A few years ago a client placed in my hands certain money to loan to a friend of his. In accordance with instructions I took back a bond and mortgage in my name. Apparently my client did not want his name to appear in the transaction. I have been collecting the interest and principal and forwarding it to my client.
Now I find that my client has substantial judgment against him. He has been living out of the state and only rejoins his wife on Sundays when he cannot be served with process of our state courts. I know of my own knowledge that process servers have been trying to serve him with papers to examine him in regard to his assets.

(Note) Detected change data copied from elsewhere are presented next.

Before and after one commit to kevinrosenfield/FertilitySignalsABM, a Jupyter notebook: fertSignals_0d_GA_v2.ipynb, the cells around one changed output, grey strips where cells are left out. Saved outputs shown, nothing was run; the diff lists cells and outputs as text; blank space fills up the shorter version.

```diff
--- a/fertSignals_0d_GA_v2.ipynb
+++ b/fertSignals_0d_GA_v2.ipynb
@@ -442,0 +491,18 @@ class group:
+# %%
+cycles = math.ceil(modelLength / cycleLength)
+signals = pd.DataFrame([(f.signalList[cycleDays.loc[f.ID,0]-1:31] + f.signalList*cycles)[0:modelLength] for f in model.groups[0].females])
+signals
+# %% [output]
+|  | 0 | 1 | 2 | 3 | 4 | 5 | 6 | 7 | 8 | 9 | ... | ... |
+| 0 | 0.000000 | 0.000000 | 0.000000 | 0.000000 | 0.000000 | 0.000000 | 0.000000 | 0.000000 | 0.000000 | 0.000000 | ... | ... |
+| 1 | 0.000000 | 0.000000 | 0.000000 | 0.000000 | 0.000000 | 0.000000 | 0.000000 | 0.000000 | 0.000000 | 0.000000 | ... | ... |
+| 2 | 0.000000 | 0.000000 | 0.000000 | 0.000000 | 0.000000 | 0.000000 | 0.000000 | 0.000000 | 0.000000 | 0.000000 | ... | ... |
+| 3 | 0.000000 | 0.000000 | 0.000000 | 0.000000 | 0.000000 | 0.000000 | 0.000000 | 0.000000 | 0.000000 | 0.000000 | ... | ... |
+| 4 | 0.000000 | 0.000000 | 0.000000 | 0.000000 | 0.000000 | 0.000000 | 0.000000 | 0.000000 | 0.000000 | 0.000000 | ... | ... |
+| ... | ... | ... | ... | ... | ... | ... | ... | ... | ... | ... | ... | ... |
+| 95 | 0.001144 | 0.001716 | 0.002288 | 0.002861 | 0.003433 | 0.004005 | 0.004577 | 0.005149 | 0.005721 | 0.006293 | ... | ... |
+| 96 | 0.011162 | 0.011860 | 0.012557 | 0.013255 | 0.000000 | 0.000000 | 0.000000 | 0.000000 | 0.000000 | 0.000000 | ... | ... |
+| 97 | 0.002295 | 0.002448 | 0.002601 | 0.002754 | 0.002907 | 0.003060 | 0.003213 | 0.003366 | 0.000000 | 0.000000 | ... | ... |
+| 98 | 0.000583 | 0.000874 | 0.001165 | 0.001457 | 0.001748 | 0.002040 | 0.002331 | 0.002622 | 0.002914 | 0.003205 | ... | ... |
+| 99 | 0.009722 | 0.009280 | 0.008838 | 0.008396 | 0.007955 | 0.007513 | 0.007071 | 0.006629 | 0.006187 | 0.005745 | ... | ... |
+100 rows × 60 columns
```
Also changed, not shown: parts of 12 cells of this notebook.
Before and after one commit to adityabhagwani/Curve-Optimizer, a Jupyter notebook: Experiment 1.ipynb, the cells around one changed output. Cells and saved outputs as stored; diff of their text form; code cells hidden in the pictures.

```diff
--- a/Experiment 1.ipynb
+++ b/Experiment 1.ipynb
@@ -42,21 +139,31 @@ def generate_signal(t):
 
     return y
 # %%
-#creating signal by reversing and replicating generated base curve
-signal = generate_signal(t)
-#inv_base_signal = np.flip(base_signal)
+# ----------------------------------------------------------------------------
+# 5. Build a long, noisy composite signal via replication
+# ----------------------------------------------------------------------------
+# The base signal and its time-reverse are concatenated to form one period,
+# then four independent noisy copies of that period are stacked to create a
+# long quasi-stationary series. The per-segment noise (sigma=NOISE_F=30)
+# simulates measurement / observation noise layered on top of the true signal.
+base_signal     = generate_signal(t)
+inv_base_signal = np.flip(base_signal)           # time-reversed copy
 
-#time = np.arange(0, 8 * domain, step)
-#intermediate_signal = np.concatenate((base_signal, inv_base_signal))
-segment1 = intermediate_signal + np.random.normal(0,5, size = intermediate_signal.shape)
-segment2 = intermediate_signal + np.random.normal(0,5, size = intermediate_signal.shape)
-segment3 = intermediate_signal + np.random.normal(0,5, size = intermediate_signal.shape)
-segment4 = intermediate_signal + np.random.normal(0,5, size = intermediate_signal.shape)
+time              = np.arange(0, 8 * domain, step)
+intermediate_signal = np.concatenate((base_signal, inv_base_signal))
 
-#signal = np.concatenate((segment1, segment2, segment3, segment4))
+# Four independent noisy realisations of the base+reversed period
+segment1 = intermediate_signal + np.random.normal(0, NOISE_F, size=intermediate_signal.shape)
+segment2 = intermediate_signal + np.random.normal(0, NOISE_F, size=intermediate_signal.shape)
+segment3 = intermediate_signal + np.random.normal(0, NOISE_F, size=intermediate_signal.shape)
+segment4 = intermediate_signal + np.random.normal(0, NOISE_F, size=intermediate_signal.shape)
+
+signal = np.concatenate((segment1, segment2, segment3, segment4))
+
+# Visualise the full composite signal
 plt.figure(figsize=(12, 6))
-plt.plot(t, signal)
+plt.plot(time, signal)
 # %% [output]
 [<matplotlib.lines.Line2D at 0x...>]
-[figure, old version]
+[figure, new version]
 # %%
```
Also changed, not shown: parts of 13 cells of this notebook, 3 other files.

As an attorney and officer of the court holding an asset of a judgment debtor what should I do. Am I obliged to report this asset to the judgment creditor. If I do not, I am liable to be served with a third party order. At this point I do not wish to be involved in his affairs.
Whether or not an attorney-client relationship is involved in the acts described, a member of the Bar performed them. This fact alone is sufficient to impose a higher ethical standard upon him than it would upon others. He is now aware that the result achieved from the acts which he performed may defraud creditors of his principal. He cannot stand idly by without making himself a party to the deception. He must assign to his principal immediately the bond and mortgage which he took in his own name and make certain that such assignment is duly recorded. If the principal accepts the assignment, the lawyer need go no further. If his principal refuses to accept the assignment and record the same, the lawyer must report to the judgment creditor the assets which he holds on behalf of his principal (of Canon 41 of the Canons of Professional Ethics).
Dated: February 18, 1959.